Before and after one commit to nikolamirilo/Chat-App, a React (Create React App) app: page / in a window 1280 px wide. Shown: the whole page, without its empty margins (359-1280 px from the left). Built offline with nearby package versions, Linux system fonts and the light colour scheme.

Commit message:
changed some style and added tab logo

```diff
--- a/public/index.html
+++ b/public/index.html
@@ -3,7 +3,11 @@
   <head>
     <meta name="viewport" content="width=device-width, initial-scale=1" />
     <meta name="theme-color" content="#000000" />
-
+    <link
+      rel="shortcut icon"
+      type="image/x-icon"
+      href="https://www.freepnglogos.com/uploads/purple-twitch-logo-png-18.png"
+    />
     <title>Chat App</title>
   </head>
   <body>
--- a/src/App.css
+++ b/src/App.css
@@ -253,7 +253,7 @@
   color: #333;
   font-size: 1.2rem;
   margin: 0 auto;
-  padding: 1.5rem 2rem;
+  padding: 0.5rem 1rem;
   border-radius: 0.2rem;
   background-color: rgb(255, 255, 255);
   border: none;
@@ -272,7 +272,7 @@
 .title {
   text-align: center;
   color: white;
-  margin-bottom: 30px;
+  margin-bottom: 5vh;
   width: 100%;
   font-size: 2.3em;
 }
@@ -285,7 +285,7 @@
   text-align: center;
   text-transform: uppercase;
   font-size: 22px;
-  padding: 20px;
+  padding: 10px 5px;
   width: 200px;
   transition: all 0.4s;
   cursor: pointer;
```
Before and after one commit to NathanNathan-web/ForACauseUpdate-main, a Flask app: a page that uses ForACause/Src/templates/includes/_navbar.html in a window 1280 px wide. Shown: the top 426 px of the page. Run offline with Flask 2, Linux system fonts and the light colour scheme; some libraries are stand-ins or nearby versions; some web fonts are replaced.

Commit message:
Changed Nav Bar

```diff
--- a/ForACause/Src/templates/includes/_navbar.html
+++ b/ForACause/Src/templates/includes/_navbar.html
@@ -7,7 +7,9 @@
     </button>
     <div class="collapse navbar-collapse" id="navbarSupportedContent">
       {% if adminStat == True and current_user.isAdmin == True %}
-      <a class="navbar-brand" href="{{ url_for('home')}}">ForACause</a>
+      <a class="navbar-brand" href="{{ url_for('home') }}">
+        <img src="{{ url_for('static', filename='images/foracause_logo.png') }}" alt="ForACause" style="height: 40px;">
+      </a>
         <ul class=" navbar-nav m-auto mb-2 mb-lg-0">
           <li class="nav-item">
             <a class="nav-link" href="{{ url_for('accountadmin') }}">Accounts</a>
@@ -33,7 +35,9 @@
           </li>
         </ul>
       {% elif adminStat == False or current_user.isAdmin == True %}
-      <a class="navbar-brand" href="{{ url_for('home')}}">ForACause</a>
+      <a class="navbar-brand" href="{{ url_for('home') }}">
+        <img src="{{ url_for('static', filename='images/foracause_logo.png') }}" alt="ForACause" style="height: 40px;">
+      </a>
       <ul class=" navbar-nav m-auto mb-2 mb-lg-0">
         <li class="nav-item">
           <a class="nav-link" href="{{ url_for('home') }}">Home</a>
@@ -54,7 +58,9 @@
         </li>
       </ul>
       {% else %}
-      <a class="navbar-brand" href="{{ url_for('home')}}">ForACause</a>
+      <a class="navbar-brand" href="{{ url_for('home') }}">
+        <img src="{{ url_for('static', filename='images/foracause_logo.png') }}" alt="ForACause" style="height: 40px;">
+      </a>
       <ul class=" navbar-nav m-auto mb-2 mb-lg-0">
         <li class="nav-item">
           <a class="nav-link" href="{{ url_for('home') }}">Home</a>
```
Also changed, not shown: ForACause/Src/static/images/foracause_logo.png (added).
+ + + + + + +
### TASK GOAL
Retype the data in full, and keep every line identical to the original.

### SOLVED EXERCISE
Before and after one commit to nikolamirilo/Chat-App, a React (Create React App) app: page / in a window 1280 px wide. Shown: the whole page, without its empty margins (359-1280 px from the left). Built offline with nearby package versions, Linux system fonts and the light colour scheme.

Commit message:
changed some style and added tab logo

```diff
--- a/public/index.html
+++ b/public/index.html
@@ -3,7 +3,11 @@
   <head>
     <meta name="viewport" content="width=device-width, initial-scale=1" />
     <meta name="theme-color" content="#000000" />
-
+    <link
+      rel="shortcut icon"
+      type="image/x-icon"
+      href="https://www.freepnglogos.com/uploads/purple-twitch-logo-png-18.png"
+    />
     <title>Chat App</title>
   </head>
   <body>
--- a/src/App.css
+++ b/src/App.css
@@ -253,7 +253,7 @@
   color: #333;
   font-size: 1.2rem;
   margin: 0 auto;
-  padding: 1.5rem 2rem;
+  padding: 0.5rem 1rem;
   border-radius: 0.2rem;
   background-color: rgb(255, 255, 255);
   border: none;
@@ -272,7 +272,7 @@
 .title {
   text-align: center;
   color: white;
-  margin-bottom: 30px;
+  margin-bottom: 5vh;
   width: 100%;
   font-size: 2.3em;
 }
@@ -285,7 +285,7 @@
   text-align: center;
   text-transform: uppercase;
   font-size: 22px;
-  padding: 20px;
+  padding: 10px 5px;
   width: 200px;
   transition: all 0.4s;
   cursor: pointer;
```
Before and after one commit to NathanNathan-web/ForACauseUpdate-main, a Flask app: a page that uses ForACause/Src/templates/includes/_navbar.html in a window 1280 px wide. Shown: the top 426 px of the page. Run offline with Flask 2, Linux system fonts and the light colour scheme; some libraries are stand-ins or nearby versions; some web fonts are replaced.

Commit message:
Changed Nav Bar

```diff
--- a/ForACause/Src/templates/includes/_navbar.html
+++ b/ForACause/Src/templates/includes/_navbar.html
@@ -7,7 +7,9 @@
     </button>
     <div class="collapse navbar-collapse" id="navbarSupportedContent">
       {% if adminStat == True and current_user.isAdmin == True %}
-      <a class="navbar-brand" href="{{ url_for('home')}}">ForACause</a>
+      <a class="navbar-brand" href="{{ url_for('home') }}">
+        <img src="{{ url_for('static', filename='images/foracause_logo.png') }}" alt="ForACause" style="height: 40px;">
+      </a>
         <ul class=" navbar-nav m-auto mb-2 mb-lg-0">
           <li class="nav-item">
             <a class="nav-link" href="{{ url_for('accountadmin') }}">Accounts</a>
@@ -33,7 +35,9 @@
           </li>
         </ul>
       {% elif adminStat == False or current_user.isAdmin == True %}
-      <a class="navbar-brand" href="{{ url_for('home')}}">ForACause</a>
+      <a class="navbar-brand" href="{{ url_for('home') }}">
+        <img src="{{ url_for('static', filename='images/foracause_logo.png') }}" alt="ForACause" style="height: 40px;">
+      </a>
       <ul class=" navbar-nav m-auto mb-2 mb-lg-0">
         <li class="nav-item">
           <a class="nav-link" href="{{ url_for('home') }}">Home</a>
@@ -54,7 +58,9 @@
         </li>
       </ul>
       {% else %}
-      <a class="navbar-brand" href="{{ url_for('home')}}">ForACause</a>
+      <a class="navbar-brand" href="{{ url_for('home') }}">
+        <img src="{{ url_for('static', filename='images/foracause_logo.png') }}" alt="ForACause" style="height: 40px;">
+      </a>
       <ul class=" navbar-nav m-auto mb-2 mb-lg-0">
         <li class="nav-item">
           <a class="nav-link" href="{{ url_for('home') }}">Home</a>
```
Also changed, not shown: ForACause/Src/static/images/foracause_logo.png (added).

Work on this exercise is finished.